Exercise: Write the listing out again verbatim, leaving nothing out.

[Start of Attachment]

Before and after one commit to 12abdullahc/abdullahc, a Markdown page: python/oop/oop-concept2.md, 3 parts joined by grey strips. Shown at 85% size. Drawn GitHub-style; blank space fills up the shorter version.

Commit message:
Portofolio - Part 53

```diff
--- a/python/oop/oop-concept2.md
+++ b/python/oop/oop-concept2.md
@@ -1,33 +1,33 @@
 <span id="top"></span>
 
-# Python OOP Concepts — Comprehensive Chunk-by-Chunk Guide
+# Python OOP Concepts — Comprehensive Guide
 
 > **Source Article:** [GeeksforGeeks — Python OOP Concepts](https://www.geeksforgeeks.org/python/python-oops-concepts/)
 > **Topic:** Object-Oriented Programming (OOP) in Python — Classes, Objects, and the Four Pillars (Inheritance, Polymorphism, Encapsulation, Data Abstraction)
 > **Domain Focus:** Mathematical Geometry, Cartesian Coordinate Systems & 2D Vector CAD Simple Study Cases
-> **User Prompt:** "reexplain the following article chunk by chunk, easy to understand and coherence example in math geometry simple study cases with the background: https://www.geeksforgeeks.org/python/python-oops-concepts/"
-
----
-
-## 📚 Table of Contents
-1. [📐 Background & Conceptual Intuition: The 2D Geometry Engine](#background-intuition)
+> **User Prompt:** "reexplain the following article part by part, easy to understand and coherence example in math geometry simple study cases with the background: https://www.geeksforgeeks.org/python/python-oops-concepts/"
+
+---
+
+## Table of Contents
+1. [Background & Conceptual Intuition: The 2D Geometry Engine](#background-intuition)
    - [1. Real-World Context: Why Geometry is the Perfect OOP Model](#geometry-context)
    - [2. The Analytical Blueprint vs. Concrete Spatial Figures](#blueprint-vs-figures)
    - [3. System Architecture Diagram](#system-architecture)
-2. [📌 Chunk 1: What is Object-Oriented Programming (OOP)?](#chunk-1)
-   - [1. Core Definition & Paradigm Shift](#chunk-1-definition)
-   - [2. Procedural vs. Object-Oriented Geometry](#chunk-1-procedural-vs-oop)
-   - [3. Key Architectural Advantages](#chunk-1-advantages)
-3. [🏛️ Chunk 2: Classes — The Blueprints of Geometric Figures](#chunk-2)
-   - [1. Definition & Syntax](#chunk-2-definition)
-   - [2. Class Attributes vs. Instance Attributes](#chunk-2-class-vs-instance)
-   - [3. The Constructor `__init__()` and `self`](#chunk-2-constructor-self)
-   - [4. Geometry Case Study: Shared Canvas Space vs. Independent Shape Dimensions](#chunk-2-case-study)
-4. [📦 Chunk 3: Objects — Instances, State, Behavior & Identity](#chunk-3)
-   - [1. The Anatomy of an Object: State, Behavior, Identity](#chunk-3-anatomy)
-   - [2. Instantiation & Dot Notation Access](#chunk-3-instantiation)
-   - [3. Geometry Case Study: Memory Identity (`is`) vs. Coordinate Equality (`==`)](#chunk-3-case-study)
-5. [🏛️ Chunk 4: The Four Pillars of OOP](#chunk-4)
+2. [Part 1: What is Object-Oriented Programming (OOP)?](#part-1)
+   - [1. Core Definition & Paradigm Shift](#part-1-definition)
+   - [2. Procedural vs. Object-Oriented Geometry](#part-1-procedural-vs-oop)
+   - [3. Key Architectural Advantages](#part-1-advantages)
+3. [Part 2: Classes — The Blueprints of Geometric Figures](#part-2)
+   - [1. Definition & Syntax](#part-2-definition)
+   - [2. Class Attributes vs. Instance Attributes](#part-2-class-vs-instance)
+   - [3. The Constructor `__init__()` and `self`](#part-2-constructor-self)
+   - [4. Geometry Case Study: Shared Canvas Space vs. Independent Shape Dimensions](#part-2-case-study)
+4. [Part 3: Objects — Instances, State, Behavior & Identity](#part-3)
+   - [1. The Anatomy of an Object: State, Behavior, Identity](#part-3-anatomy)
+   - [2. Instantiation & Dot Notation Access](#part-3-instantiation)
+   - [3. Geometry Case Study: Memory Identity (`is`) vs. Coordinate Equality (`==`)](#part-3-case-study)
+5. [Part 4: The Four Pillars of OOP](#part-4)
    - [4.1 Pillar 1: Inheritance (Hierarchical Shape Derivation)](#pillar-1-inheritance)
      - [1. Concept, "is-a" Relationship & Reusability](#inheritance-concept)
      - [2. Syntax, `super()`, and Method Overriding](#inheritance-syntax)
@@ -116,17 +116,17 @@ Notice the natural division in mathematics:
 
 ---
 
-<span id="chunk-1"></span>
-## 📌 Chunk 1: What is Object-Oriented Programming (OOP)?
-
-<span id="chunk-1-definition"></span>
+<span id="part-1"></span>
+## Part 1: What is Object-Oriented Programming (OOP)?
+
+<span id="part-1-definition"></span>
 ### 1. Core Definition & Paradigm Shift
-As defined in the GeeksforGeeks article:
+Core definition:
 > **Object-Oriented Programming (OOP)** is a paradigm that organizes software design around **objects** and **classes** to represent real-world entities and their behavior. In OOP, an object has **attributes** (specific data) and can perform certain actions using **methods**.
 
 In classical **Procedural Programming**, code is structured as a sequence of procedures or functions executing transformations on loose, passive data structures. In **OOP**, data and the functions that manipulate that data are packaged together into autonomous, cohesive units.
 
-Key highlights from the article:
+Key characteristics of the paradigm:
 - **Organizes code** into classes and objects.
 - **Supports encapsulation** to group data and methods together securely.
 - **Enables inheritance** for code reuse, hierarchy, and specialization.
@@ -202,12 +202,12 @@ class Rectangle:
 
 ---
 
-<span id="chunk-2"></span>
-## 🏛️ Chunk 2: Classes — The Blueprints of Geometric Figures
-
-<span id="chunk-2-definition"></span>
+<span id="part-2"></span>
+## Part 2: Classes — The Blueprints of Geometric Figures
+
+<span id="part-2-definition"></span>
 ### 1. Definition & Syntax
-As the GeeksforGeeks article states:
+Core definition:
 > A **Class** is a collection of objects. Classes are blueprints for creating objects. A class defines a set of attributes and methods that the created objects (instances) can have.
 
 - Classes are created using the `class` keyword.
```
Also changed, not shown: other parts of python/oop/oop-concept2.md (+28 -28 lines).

[End of Attachment]

Answer to the exercise:
Before and after one commit to 12abdullahc/abdullahc, a Markdown page: python/oop/oop-concept2.md, 3 parts joined by grey strips. Shown at 85% size. Drawn GitHub-style; blank space fills up the shorter version.

Commit message:
Portofolio - Part 53

```diff
--- a/python/oop/oop-concept2.md
+++ b/python/oop/oop-concept2.md
@@ -1,33 +1,33 @@
 <span id="top"></span>
 
-# Python OOP Concepts — Comprehensive Chunk-by-Chunk Guide
+# Python OOP Concepts — Comprehensive Guide
 
 > **Source Article:** [GeeksforGeeks — Python OOP Concepts](https://www.geeksforgeeks.org/python/python-oops-concepts/)
 > **Topic:** Object-Oriented Programming (OOP) in Python — Classes, Objects, and the Four Pillars (Inheritance, Polymorphism, Encapsulation, Data Abstraction)
 > **Domain Focus:** Mathematical Geometry, Cartesian Coordinate Systems & 2D Vector CAD Simple Study Cases
-> **User Prompt:** "reexplain the following article chunk by chunk, easy to understand and coherence example in math geometry simple study cases with the background: https://www.geeksforgeeks.org/python/python-oops-concepts/"
-
----
-
-## 📚 Table of Contents
-1. [📐 Background & Conceptual Intuition: The 2D Geometry Engine](#background-intuition)
+> **User Prompt:** "reexplain the following article part by part, easy to understand and coherence example in math geometry simple study cases with the background: https://www.geeksforgeeks.org/python/python-oops-concepts/"
+
+---
+
+## Table of Contents
+1. [Background & Conceptual Intuition: The 2D Geometry Engine](#background-intuition)
    - [1. Real-World Context: Why Geometry is the Perfect OOP Model](#geometry-context)
    - [2. The Analytical Blueprint vs. Concrete Spatial Figures](#blueprint-vs-figures)
    - [3. System Architecture Diagram](#system-architecture)
-2. [📌 Chunk 1: What is Object-Oriented Programming (OOP)?](#chunk-1)
-   - [1. Core Definition & Paradigm Shift](#chunk-1-definition)
-   - [2. Procedural vs. Object-Oriented Geometry](#chunk-1-procedural-vs-oop)
-   - [3. Key Architectural Advantages](#chunk-1-advantages)
-3. [🏛️ Chunk 2: Classes — The Blueprints of Geometric Figures](#chunk-2)
-   - [1. Definition & Syntax](#chunk-2-definition)
-   - [2. Class Attributes vs. Instance Attributes](#chunk-2-class-vs-instance)
-   - [3. The Constructor `__init__()` and `self`](#chunk-2-constructor-self)
-   - [4. Geometry Case Study: Shared Canvas Space vs. Independent Shape Dimensions](#chunk-2-case-study)
-4. [📦 Chunk 3: Objects — Instances, State, Behavior & Identity](#chunk-3)
-   - [1. The Anatomy of an Object: State, Behavior, Identity](#chunk-3-anatomy)
-   - [2. Instantiation & Dot Notation Access](#chunk-3-instantiation)
-   - [3. Geometry Case Study: Memory Identity (`is`) vs. Coordinate Equality (`==`)](#chunk-3-case-study)
-5. [🏛️ Chunk 4: The Four Pillars of OOP](#chunk-4)
+2. [Part 1: What is Object-Oriented Programming (OOP)?](#part-1)
+   - [1. Core Definition & Paradigm Shift](#part-1-definition)
+   - [2. Procedural vs. Object-Oriented Geometry](#part-1-procedural-vs-oop)
+   - [3. Key Architectural Advantages](#part-1-advantages)
+3. [Part 2: Classes — The Blueprints of Geometric Figures](#part-2)
+   - [1. Definition & Syntax](#part-2-definition)
+   - [2. Class Attributes vs. Instance Attributes](#part-2-class-vs-instance)
+   - [3. The Constructor `__init__()` and `self`](#part-2-constructor-self)
+   - [4. Geometry Case Study: Shared Canvas Space vs. Independent Shape Dimensions](#part-2-case-study)
+4. [Part 3: Objects — Instances, State, Behavior & Identity](#part-3)
+   - [1. The Anatomy of an Object: State, Behavior, Identity](#part-3-anatomy)
+   - [2. Instantiation & Dot Notation Access](#part-3-instantiation)
+   - [3. Geometry Case Study: Memory Identity (`is`) vs. Coordinate Equality (`==`)](#part-3-case-study)
+5. [Part 4: The Four Pillars of OOP](#part-4)
    - [4.1 Pillar 1: Inheritance (Hierarchical Shape Derivation)](#pillar-1-inheritance)
      - [1. Concept, "is-a" Relationship & Reusability](#inheritance-concept)
      - [2. Syntax, `super()`, and Method Overriding](#inheritance-syntax)
@@ -116,17 +116,17 @@ Notice the natural division in mathematics:
 
 ---
 
-<span id="chunk-1"></span>
-## 📌 Chunk 1: What is Object-Oriented Programming (OOP)?
-
-<span id="chunk-1-definition"></span>
+<span id="part-1"></span>
+## Part 1: What is Object-Oriented Programming (OOP)?
+
+<span id="part-1-definition"></span>
 ### 1. Core Definition & Paradigm Shift
-As defined in the GeeksforGeeks article:
+Core definition:
 > **Object-Oriented Programming (OOP)** is a paradigm that organizes software design around **objects** and **classes** to represent real-world entities and their behavior. In OOP, an object has **attributes** (specific data) and can perform certain actions using **methods**.
 
 In classical **Procedural Programming**, code is structured as a sequence of procedures or functions executing transformations on loose, passive data structures. In **OOP**, data and the functions that manipulate that data are packaged together into autonomous, cohesive units.
 
-Key highlights from the article:
+Key characteristics of the paradigm:
 - **Organizes code** into classes and objects.
 - **Supports encapsulation** to group data and methods together securely.
 - **Enables inheritance** for code reuse, hierarchy, and specialization.
@@ -202,12 +202,12 @@ class Rectangle:
 
 ---
 
-<span id="chunk-2"></span>
-## 🏛️ Chunk 2: Classes — The Blueprints of Geometric Figures
-
-<span id="chunk-2-definition"></span>
+<span id="part-2"></span>
+## Part 2: Classes — The Blueprints of Geometric Figures
+
+<span id="part-2-definition"></span>
 ### 1. Definition & Syntax
-As the GeeksforGeeks article states:
+Core definition:
 > A **Class** is a collection of objects. Classes are blueprints for creating objects. A class defines a set of attributes and methods that the created objects (instances) can have.
 
 - Classes are created using the `class` keyword.
```
Also changed, not shown: other parts of python/oop/oop-concept2.md (+28 -28 lines).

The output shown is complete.